REQUIREMENT: Each line of the records that holds the word "retail" should be copied out.

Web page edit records
= Beginning of Section =

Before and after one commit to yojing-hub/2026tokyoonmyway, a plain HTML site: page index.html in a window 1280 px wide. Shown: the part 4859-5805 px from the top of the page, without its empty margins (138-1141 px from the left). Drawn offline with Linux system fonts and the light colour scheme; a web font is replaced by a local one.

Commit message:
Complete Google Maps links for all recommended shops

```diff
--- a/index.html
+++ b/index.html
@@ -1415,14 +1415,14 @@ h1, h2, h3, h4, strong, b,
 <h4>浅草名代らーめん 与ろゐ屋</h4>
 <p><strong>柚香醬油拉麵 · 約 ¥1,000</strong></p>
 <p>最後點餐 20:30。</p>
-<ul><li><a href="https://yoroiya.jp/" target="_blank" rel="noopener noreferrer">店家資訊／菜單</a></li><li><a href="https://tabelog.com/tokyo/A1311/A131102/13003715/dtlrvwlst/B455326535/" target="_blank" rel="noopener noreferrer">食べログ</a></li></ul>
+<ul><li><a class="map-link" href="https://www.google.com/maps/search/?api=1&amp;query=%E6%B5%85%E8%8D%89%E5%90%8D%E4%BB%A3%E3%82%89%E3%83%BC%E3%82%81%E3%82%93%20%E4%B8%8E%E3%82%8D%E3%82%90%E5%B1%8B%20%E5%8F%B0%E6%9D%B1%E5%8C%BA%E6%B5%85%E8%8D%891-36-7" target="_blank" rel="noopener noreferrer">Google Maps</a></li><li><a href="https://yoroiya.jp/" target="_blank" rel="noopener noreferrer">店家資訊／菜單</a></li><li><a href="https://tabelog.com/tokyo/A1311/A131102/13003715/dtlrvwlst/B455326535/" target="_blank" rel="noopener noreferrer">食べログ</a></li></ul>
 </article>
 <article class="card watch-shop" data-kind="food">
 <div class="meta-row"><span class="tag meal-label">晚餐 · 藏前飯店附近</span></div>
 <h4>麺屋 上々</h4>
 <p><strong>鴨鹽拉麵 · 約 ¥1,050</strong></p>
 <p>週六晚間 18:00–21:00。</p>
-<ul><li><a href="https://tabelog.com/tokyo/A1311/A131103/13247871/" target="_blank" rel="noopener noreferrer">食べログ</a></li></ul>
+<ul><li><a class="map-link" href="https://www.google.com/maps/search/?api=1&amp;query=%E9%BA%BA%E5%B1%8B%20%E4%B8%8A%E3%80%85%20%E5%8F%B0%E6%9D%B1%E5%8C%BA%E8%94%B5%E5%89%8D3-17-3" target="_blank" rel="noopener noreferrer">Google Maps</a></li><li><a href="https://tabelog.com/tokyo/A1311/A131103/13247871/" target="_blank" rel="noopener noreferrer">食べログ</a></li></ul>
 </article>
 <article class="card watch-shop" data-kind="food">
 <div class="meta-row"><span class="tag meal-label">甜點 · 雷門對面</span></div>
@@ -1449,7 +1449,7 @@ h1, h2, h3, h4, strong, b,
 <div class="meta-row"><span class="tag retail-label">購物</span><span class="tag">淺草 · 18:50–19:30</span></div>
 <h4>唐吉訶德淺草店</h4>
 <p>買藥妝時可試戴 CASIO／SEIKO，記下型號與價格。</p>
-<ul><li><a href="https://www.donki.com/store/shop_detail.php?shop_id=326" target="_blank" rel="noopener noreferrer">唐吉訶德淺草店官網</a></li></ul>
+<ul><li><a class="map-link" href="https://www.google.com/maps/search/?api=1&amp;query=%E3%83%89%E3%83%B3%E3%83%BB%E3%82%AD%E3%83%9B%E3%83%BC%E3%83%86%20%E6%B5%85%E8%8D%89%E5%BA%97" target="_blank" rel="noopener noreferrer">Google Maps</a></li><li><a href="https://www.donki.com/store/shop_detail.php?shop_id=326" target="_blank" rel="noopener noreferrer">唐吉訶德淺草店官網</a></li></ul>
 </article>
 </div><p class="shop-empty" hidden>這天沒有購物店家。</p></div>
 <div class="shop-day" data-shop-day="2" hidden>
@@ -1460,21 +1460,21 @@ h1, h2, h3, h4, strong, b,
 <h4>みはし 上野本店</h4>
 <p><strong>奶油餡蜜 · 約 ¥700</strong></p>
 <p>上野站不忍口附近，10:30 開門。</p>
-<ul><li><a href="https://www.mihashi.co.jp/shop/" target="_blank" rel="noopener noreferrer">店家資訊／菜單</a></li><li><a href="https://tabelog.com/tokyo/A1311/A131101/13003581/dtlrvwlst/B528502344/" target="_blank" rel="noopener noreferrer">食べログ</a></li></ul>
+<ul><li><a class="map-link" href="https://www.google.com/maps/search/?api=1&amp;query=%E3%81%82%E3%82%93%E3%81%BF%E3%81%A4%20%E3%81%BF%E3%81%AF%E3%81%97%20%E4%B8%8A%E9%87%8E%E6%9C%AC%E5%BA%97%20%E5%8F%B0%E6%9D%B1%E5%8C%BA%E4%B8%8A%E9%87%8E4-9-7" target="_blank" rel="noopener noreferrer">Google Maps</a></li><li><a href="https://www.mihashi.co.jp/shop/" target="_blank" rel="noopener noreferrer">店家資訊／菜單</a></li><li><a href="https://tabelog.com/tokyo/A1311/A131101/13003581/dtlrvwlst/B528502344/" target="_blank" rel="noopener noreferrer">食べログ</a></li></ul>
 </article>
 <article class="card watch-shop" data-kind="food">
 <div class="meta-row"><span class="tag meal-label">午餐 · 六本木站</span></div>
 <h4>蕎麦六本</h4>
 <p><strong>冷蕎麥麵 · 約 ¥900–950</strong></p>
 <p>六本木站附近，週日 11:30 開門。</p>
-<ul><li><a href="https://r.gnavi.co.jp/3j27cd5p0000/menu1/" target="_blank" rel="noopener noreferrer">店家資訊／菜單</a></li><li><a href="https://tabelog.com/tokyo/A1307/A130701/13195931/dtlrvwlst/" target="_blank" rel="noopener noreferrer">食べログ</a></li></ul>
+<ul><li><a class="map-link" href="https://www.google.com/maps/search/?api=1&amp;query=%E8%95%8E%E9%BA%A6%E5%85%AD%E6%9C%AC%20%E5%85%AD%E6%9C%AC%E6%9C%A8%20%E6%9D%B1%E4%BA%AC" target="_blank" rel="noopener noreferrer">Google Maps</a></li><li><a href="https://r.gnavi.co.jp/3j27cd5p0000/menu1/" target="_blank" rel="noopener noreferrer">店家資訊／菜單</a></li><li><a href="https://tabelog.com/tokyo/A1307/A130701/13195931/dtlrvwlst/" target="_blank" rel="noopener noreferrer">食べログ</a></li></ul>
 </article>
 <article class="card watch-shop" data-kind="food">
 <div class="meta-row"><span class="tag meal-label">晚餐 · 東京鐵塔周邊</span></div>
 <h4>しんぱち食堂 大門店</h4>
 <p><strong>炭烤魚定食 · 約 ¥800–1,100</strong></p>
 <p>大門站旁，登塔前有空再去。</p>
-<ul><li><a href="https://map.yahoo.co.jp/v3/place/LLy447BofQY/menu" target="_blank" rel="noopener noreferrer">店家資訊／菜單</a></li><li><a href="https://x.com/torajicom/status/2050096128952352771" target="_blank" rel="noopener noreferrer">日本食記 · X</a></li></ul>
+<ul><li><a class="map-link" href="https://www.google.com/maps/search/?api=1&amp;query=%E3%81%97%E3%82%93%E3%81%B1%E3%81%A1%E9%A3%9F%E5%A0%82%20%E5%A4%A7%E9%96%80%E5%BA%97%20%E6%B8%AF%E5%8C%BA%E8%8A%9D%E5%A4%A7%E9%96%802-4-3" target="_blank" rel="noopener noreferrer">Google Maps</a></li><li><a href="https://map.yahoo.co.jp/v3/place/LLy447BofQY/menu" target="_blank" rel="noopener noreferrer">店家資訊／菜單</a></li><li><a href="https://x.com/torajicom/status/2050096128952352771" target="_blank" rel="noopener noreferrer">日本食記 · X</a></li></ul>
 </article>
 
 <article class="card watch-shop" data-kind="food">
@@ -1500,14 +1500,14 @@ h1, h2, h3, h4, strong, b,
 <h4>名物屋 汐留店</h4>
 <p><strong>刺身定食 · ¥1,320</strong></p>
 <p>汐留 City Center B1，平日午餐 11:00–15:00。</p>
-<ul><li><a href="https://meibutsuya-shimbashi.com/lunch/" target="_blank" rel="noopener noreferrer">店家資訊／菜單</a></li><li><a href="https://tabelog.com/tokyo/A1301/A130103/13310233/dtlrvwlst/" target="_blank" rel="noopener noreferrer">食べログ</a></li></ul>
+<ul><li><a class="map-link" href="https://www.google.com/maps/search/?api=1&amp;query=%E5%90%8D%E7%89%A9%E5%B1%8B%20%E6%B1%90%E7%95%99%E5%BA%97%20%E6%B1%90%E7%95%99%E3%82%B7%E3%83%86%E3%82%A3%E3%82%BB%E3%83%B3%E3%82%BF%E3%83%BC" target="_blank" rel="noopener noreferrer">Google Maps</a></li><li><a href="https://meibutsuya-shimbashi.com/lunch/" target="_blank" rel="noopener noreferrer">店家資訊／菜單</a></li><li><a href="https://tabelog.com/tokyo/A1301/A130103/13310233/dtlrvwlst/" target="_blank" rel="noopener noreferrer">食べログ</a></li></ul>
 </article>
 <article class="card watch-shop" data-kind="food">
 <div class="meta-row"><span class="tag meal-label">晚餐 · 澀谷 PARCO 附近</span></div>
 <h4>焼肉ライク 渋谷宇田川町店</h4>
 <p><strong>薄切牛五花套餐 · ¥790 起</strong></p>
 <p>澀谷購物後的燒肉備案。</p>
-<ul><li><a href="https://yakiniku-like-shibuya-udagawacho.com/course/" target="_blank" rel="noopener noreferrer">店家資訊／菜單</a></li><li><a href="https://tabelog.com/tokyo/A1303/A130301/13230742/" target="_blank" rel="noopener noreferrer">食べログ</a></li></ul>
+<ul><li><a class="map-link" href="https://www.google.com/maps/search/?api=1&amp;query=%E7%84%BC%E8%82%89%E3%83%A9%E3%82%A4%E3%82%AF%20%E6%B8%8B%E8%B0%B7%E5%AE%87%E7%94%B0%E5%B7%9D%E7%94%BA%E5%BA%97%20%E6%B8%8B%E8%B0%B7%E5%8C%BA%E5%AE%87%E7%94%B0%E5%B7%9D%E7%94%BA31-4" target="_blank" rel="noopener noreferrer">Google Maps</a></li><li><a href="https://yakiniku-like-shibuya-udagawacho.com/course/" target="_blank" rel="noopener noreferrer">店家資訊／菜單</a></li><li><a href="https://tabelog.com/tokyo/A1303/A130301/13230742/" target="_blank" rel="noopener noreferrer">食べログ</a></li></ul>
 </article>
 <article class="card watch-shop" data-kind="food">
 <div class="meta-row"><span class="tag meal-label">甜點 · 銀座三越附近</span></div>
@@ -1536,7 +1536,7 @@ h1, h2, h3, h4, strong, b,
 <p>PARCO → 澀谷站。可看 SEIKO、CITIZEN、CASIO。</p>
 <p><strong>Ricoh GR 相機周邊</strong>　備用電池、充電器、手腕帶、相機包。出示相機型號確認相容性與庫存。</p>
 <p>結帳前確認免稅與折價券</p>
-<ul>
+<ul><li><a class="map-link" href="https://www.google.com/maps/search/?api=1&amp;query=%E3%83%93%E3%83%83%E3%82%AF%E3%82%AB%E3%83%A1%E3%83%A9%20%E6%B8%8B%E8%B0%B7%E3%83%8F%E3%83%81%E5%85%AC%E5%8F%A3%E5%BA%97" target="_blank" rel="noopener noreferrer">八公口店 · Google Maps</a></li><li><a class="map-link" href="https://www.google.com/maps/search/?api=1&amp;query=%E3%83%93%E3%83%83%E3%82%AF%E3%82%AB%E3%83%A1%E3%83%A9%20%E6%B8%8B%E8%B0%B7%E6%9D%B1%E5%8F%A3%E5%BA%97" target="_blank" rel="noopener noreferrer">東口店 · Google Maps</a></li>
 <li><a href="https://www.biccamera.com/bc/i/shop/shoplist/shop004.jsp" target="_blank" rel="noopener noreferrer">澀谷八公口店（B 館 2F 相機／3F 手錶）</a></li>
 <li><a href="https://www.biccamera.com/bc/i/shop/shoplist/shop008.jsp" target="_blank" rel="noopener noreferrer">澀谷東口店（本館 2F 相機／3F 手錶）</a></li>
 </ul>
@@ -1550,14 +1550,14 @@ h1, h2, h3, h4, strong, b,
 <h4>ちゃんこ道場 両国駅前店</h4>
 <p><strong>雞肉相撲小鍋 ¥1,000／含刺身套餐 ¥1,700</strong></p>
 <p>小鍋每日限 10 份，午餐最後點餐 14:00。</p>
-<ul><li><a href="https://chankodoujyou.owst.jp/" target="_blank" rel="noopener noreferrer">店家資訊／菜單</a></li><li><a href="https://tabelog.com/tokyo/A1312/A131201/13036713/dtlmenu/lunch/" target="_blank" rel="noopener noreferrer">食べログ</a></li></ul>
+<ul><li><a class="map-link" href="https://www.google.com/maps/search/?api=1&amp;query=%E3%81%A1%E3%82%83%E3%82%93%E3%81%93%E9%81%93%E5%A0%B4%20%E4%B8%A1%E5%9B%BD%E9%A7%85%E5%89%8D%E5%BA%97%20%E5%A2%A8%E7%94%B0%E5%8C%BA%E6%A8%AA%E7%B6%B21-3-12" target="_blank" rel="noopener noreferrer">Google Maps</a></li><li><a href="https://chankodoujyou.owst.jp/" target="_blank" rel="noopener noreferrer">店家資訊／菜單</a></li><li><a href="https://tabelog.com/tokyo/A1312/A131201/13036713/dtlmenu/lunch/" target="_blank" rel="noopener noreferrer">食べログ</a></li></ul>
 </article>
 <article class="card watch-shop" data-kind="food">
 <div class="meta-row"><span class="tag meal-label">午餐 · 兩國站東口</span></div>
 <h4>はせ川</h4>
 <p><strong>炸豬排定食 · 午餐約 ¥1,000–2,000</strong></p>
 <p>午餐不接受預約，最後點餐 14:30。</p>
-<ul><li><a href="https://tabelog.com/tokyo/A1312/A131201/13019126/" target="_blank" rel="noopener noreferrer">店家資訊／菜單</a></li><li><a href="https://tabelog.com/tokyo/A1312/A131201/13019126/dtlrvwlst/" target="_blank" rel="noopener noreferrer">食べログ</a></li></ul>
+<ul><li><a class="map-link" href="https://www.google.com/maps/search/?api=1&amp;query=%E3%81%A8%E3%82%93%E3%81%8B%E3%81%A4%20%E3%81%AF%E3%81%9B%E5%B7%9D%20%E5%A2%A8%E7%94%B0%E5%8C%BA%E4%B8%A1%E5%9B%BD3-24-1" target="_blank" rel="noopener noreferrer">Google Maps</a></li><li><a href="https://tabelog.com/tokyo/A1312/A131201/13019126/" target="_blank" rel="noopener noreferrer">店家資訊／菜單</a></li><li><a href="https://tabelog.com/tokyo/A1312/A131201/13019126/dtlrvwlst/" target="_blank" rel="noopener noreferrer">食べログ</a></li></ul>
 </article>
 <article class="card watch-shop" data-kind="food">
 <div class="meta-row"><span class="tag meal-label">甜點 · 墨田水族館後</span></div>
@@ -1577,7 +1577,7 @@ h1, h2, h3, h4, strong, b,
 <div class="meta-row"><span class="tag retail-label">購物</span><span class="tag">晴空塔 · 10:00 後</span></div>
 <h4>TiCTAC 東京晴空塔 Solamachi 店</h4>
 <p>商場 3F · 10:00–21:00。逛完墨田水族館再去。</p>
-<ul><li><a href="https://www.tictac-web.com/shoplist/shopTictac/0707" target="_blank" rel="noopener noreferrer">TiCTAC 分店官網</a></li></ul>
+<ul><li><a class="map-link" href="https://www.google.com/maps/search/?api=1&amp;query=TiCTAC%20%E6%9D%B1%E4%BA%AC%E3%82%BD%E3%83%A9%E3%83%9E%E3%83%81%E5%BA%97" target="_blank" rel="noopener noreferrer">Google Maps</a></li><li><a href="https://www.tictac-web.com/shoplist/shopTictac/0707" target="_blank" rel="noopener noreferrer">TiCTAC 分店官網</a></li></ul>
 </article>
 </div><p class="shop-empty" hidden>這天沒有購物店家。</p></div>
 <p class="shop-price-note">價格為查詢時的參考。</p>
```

= End of Section =

RESULT OF THIS TASK:
 <div class="meta-row"><span class="tag retail-label">購物</span><span class="tag">淺草 · 18:50–19:30</span></div>
 <div class="meta-row"><span class="tag retail-label">購物</span><span class="tag">晴空塔 · 10:00 後</span></div>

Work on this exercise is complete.